**EXERCISE GOAL**: Count up the lines in the following listing that hold the word "cercanos", then give only that count.

**RECORDS FOR THE TASK**:

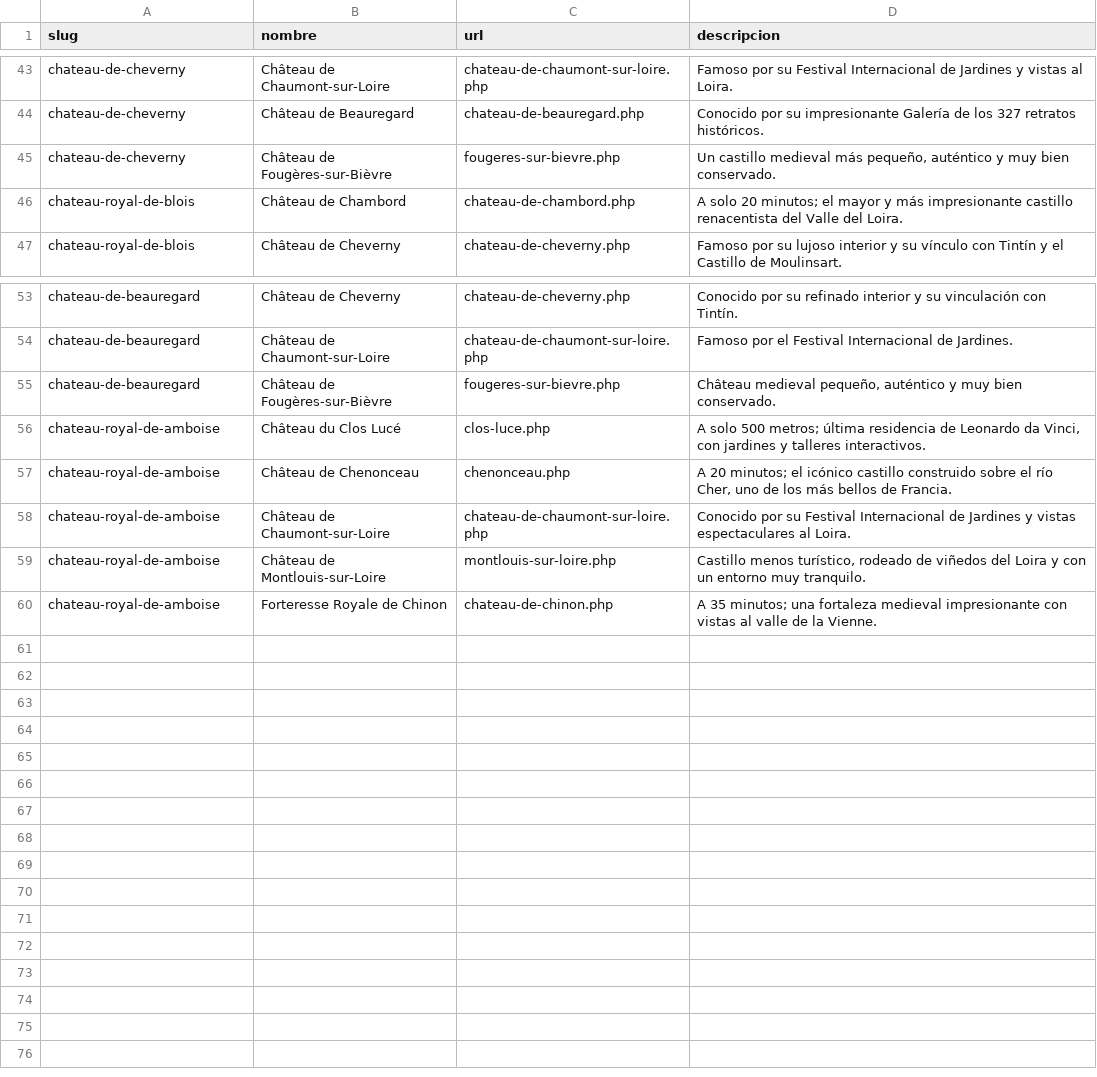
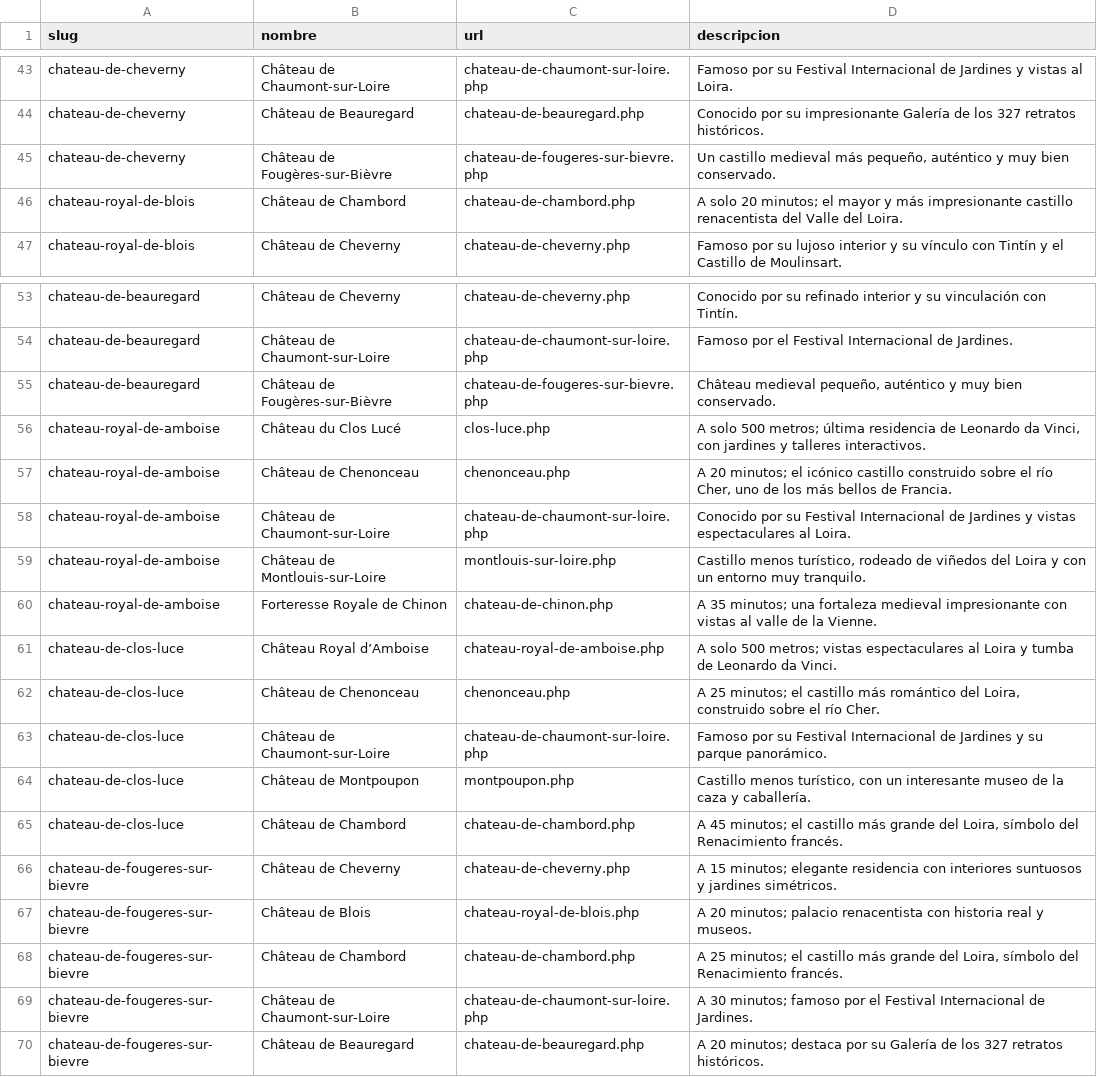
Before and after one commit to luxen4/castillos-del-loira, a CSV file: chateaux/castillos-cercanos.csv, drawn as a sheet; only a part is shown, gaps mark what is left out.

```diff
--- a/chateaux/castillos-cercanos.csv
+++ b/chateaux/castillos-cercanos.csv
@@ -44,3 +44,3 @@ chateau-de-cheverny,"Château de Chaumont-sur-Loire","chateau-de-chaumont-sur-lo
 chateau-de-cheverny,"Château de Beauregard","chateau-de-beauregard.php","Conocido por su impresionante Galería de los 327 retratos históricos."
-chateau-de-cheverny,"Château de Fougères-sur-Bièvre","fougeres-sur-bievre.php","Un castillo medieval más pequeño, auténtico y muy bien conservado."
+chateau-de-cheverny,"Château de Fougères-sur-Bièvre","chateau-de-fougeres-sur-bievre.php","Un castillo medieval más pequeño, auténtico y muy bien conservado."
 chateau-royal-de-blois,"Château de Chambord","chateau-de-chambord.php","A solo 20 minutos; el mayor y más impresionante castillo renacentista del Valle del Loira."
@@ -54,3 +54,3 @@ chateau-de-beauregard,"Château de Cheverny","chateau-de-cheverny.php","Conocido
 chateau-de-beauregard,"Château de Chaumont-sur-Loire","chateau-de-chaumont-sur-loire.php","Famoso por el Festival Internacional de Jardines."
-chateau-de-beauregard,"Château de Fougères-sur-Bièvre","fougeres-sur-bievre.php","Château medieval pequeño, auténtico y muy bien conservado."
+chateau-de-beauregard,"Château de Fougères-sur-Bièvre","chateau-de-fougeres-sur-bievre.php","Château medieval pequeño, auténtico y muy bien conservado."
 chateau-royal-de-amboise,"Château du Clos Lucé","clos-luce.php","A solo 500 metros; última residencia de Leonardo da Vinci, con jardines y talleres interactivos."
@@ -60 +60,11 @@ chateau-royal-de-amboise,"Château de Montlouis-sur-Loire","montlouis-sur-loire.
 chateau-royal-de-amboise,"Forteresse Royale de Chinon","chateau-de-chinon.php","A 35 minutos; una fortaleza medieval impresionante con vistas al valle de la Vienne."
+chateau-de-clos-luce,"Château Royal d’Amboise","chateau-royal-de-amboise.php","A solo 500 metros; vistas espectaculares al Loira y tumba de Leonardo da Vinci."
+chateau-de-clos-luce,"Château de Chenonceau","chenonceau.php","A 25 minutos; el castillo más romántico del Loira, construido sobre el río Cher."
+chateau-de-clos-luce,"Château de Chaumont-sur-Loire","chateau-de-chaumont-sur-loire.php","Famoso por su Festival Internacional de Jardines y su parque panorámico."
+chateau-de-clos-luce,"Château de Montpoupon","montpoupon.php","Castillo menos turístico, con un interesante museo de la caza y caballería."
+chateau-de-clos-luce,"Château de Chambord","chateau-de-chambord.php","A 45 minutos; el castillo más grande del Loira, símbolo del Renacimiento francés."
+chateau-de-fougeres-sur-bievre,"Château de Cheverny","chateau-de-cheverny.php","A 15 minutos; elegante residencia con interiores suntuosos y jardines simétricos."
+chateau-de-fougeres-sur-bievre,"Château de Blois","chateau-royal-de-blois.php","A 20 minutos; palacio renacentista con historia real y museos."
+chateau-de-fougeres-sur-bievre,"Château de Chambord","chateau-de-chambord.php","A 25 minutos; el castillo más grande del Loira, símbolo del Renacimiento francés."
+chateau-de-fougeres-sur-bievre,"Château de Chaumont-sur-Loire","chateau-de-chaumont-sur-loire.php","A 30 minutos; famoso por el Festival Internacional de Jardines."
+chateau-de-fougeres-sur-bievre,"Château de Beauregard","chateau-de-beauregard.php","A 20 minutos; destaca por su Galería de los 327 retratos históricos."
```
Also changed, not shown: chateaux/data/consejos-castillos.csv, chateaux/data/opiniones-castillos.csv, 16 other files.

==

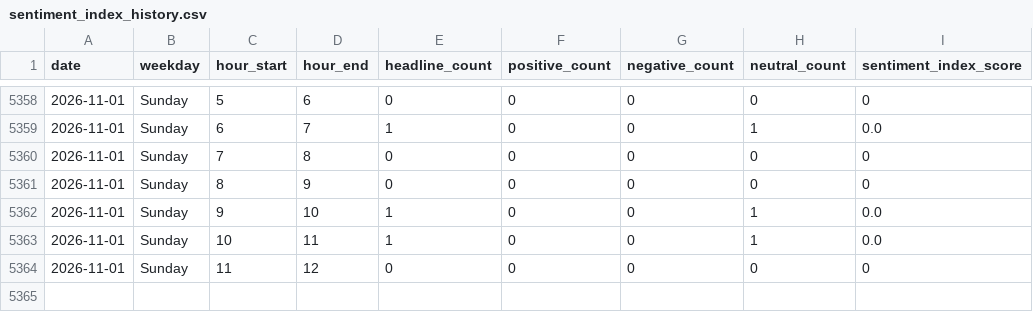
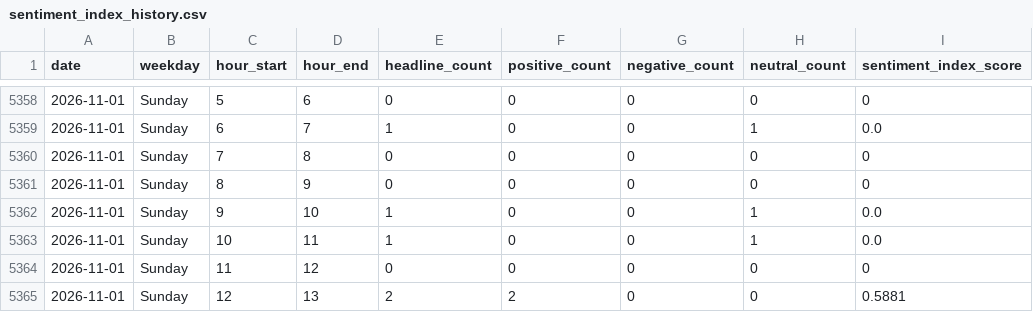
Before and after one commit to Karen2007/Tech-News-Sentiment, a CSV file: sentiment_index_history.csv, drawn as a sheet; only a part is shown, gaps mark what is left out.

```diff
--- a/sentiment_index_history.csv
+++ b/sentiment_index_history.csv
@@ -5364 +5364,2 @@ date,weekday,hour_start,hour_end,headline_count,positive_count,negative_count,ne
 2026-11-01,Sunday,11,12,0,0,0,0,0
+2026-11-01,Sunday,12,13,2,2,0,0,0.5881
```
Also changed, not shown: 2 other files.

**RESPONSE FOR THIS EXERCISE**: 3